The eighth grade with the 100% passing rate in math had 19 students.
'Why do they keep kids back?'
An unusually high number of younger students either drop out or are held back. In school year 2003-04, the year the school opened, only 48 of 73 fifth-graders made it to sixth grade. In school year 2006-07, 46 of 68 moved on; in 2007-08, just 40 of 76 fifth-graders made it to sixth grade.
Several parents praised the school for improving test scores and enforcing discipline but questioned why so many students were held back repeatedly.
"The school is good in some ways, but I don't like how they keep making so many kids stay back," one parent said. "There's a lot of pressure. If the school is as good as they say, then why do they keep the kids back?"
Higher grades fared better, although only 31 of 43 of the seventh-graders in 2006-07 made it to eighth grade and only 24 of that class went on to ninth, records show.
Harlem Village officials called the drop in overall test scores "irrelevant" because the school takes in low-performing students whose scores rise the longer they're at the school.
They also said the academy's high school students outperformed their public school peers, with 97% passing all Regents exams compared with 66% in public schools. They did not mention that the high school serves 163 students in ninth and tenth-grades only.
The middle school teacher turnover rate at Harlem Village Academies is also high: more than 50% of the teachers left or were fired in both the 2006-07 and 2007-08 school years. In 2008-09, the turnover was 25%; in 2009-10, the rate was up to 39%.
School officials said the reasons teachers leave are "wide-ranging," including teachers who "move out of state or become full-time mothers."
The school also punishes students at an exceptionally high rate. Harlem Village suspended half its students in school year 2005-06, 44% in 2006-07 and 62% in 2007-08.
By comparison, nearby Public School/Intermediate School 210 reported suspension rates of less than 5% in 2006-07 and 2007-08.
School officials said 95% of the suspensions were for "nonviolent behavior," including "teasing, cheating or disrespect."
High rates of students left back or dropping out of the school, exceptionally high rates of suspension, high teacher turnover rate and low test scores.
Gee, it sounds like a fabulous school and one we should certainly use as a model for education reform.
And of course so many of the "celebrities" in the education reform world have stated it is just that - from Bill Cosby to John Legend to Bob Herbert to Tiki Barber to unfortunately the most powerful ed deform celebrity of all - Barack Obama.
But the reality that underlies the hype is that Harlem Village Academies is no miracle shop and the people running it are no miracle workers.

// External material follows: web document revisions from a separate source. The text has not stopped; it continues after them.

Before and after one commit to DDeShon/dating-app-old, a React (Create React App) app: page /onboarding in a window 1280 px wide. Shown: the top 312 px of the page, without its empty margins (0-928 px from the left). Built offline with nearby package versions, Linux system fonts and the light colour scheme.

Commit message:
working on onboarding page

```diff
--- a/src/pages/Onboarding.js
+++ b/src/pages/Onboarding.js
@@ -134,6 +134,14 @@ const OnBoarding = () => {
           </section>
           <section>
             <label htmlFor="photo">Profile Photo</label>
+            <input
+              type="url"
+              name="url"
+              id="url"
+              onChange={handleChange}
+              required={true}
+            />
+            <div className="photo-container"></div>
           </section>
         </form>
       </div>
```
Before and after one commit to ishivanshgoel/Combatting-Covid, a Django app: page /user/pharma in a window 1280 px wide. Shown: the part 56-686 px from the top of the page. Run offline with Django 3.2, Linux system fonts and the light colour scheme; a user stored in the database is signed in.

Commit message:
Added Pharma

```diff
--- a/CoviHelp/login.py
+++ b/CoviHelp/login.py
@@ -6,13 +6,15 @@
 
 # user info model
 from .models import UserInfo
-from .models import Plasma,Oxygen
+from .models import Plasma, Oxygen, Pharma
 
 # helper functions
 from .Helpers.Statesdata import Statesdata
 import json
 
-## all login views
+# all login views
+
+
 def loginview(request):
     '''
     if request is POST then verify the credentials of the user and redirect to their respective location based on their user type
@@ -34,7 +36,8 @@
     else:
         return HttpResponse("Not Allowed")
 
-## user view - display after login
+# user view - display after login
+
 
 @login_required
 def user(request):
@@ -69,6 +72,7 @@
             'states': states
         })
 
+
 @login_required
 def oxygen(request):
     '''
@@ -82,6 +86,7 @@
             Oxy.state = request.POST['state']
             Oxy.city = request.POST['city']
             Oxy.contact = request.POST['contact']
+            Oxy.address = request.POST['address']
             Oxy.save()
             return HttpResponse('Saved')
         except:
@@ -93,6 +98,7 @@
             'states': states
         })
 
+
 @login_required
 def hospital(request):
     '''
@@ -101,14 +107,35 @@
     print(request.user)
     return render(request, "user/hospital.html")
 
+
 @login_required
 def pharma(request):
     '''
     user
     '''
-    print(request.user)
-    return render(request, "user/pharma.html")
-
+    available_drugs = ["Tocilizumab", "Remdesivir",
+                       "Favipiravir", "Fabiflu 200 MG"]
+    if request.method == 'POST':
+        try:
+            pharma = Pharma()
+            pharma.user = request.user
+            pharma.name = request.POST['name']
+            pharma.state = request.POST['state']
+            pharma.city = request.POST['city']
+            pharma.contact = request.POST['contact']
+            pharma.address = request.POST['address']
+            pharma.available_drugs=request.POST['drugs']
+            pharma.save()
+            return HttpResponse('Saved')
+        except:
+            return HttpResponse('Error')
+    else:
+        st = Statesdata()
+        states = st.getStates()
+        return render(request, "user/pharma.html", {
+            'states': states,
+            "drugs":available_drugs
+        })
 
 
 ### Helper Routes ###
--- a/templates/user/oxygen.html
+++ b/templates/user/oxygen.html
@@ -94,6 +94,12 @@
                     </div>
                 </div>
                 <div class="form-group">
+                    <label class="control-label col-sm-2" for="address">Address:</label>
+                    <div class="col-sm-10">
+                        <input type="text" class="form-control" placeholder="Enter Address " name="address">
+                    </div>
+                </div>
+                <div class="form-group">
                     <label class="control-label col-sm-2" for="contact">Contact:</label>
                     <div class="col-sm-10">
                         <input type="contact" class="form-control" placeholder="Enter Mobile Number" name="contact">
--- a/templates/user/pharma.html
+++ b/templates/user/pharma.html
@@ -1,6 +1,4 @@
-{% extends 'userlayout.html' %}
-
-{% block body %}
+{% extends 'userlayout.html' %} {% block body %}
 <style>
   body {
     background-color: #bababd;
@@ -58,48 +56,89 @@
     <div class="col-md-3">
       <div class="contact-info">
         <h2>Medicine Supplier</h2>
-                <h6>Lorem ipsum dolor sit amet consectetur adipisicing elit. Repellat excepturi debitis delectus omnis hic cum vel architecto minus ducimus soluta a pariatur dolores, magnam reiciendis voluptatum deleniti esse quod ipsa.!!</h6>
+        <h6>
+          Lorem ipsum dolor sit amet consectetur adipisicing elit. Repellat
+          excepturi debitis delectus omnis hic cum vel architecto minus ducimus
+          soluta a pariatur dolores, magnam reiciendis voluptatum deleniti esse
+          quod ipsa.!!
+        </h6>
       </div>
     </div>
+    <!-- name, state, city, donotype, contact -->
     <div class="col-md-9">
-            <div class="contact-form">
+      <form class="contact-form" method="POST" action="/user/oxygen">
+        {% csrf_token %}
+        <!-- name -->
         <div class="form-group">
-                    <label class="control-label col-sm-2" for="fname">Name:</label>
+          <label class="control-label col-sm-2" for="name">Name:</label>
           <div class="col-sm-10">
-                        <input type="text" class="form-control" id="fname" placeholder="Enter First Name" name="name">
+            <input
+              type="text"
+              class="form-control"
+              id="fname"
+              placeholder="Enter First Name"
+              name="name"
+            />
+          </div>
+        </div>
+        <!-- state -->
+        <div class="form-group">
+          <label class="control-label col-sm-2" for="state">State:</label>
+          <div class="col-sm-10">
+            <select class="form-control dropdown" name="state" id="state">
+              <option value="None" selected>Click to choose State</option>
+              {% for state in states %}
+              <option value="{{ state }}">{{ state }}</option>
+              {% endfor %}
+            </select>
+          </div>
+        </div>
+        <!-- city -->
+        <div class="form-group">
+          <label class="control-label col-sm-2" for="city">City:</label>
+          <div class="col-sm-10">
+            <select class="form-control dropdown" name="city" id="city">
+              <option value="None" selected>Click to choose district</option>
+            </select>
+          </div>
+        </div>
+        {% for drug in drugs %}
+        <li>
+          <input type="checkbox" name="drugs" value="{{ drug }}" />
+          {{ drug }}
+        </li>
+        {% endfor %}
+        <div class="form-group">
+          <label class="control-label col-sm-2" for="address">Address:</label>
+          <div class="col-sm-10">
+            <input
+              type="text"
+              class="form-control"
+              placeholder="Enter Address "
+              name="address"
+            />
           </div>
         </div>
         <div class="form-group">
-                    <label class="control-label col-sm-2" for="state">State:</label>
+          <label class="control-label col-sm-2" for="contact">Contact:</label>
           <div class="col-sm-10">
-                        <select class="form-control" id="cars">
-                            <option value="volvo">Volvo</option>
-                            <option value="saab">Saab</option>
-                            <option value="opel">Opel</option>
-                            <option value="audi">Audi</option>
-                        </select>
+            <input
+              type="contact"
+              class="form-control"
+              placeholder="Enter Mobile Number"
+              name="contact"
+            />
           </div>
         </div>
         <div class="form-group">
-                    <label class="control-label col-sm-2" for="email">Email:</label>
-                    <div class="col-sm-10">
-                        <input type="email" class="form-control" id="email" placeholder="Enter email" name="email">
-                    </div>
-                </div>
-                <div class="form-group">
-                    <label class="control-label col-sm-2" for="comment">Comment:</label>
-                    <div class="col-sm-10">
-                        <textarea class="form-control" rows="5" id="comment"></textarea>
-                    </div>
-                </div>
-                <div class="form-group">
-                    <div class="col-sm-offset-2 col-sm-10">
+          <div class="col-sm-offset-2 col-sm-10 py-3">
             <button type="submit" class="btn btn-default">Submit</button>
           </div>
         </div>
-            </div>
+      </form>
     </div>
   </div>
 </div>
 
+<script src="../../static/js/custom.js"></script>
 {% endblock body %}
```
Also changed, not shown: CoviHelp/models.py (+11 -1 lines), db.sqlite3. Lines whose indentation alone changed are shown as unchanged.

Rather, it is an education sweatshop that runs through its workforce quicker than you can say "exploitation" and treats its students to an education that is designed to create even more feudal serfs for the future ready, willing and able to do whatever their corporate masters want them to do for whatever their corporate masters want to pay them and then go away quietly and compliantly when their corporate masters no longer want them.
And of course the people running the school pay themselves handsomely to do all this.